Purpose: Most nonsurgical treatments for lateral epicondylitis have focused on suppressing an inflammatory process that does not actually exist in conditions of tendinosis. An injection of autologous blood might provide the necessary cellular and humoral mediators to induce a healing cascade. The purpose of this study was to evaluate prospectively the results of refractory lateral epicondylitis treated with autologous blood injections.

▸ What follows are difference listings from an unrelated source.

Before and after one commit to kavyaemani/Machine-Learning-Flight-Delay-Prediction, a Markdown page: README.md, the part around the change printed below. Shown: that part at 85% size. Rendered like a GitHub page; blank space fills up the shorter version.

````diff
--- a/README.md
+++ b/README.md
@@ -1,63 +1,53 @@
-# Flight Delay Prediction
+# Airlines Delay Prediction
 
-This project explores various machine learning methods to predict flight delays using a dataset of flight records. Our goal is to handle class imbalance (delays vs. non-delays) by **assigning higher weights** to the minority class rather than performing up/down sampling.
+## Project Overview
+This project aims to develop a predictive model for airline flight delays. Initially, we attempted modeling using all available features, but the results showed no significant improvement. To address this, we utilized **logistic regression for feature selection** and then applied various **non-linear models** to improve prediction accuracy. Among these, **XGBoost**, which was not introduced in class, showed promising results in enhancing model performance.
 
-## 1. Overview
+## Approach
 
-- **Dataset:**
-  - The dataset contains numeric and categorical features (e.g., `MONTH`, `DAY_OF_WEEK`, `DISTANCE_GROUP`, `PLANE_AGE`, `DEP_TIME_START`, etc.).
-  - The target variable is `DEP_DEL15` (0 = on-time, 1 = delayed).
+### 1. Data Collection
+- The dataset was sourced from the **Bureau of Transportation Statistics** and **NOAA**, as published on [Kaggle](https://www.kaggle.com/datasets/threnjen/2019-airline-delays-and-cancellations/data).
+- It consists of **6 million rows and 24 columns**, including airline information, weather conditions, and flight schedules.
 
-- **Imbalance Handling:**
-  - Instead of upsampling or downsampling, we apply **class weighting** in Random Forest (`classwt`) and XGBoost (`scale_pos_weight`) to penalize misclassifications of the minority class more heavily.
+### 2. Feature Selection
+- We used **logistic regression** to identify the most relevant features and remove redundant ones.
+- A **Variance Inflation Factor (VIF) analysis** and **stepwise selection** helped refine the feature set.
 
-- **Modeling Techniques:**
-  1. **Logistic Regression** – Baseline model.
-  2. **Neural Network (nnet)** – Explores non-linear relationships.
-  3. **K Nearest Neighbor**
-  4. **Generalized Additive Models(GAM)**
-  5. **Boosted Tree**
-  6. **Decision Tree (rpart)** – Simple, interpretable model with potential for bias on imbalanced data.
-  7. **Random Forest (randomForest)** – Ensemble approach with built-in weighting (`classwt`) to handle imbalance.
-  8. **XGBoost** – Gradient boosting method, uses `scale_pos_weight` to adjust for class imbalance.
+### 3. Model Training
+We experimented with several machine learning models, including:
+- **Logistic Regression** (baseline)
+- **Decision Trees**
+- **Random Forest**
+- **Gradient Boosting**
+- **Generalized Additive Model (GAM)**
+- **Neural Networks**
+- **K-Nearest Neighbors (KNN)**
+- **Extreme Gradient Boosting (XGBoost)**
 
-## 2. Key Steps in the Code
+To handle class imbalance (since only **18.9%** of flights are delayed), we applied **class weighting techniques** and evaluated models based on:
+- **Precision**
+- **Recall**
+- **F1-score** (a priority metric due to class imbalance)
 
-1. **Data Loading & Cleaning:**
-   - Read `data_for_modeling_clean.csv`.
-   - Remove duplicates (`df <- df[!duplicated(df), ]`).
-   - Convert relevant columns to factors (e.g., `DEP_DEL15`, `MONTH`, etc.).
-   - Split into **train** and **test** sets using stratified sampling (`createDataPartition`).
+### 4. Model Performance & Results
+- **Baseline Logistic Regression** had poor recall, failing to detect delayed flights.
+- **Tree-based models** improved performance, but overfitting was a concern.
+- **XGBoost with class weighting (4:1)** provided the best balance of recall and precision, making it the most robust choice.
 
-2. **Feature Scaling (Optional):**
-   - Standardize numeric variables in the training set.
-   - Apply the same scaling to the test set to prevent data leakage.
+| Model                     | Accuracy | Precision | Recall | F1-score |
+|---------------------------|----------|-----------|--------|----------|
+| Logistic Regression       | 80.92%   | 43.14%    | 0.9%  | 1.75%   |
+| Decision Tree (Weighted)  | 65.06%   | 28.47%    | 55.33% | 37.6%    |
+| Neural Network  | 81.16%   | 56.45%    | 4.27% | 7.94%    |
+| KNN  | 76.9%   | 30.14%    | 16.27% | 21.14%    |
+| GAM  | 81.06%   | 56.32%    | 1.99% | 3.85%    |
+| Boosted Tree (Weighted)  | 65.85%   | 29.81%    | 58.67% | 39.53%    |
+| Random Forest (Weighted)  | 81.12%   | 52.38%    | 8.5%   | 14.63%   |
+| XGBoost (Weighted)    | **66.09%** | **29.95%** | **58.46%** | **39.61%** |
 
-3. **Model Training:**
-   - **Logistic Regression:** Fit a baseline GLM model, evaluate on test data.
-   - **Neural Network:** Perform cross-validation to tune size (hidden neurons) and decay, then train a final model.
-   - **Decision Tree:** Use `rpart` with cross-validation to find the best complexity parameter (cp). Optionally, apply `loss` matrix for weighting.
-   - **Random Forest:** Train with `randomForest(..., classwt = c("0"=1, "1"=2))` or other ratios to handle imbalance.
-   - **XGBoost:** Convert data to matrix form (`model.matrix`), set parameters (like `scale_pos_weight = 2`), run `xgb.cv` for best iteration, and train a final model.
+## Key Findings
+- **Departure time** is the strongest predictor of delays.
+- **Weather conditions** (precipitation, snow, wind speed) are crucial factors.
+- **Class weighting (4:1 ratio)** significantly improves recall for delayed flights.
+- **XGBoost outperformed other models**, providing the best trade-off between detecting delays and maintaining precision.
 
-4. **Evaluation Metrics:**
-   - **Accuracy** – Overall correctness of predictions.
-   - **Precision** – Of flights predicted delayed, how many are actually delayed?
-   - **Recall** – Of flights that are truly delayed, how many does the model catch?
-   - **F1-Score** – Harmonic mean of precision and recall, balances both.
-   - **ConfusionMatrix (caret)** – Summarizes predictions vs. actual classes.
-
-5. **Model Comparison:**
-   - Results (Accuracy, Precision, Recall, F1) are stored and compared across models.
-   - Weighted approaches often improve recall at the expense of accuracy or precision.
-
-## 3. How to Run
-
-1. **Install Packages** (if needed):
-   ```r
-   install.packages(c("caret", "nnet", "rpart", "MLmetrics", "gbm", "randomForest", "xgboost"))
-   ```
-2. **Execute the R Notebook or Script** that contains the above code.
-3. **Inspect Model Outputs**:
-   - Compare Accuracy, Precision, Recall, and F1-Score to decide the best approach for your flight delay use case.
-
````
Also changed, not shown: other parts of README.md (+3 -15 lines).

Method: Twenty-eight patients with lateral epicondylitis were injected with 2 mL of autologous blood under the extensor carpi radialis brevis. All patients had failed previous nonsurgical treatments including all or combinations of physical therapy, splinting, nonsteroidal anti-inflammatory medication, and prior steroid injections. Patients kept personal logs and rated their pain (0-10) and categorized themselves according to Nirschl staging (0-7) daily.
Results: The average follow-up period was 9.5 months (range, 6-24 mo). After autologous blood injections the average pain score decreased from 7.8 to 2.3. The average Nirschl stage decreased from 6.5 to 2.0. For the 9 patients receiving more than one blood injection the mean pain score and Nirschl stage before injection were 7.2 and 6.6, respectively. After the second blood injection the pain and Nirschl scores were both 0.9. Two patients received a third blood injection that brought both pain and Nirschl scores to 0.
Conclusions: After autologous blood injection therapy 22 patients (79%) in whom nonsurgical modalities had failed were relieved completely of pain even during strenuous activity. This study offers encouraging results of an alternative minimally invasive treatment that addresses the pathophysiology of lateral epicondylitis that has failed traditional nonsurgical modalities.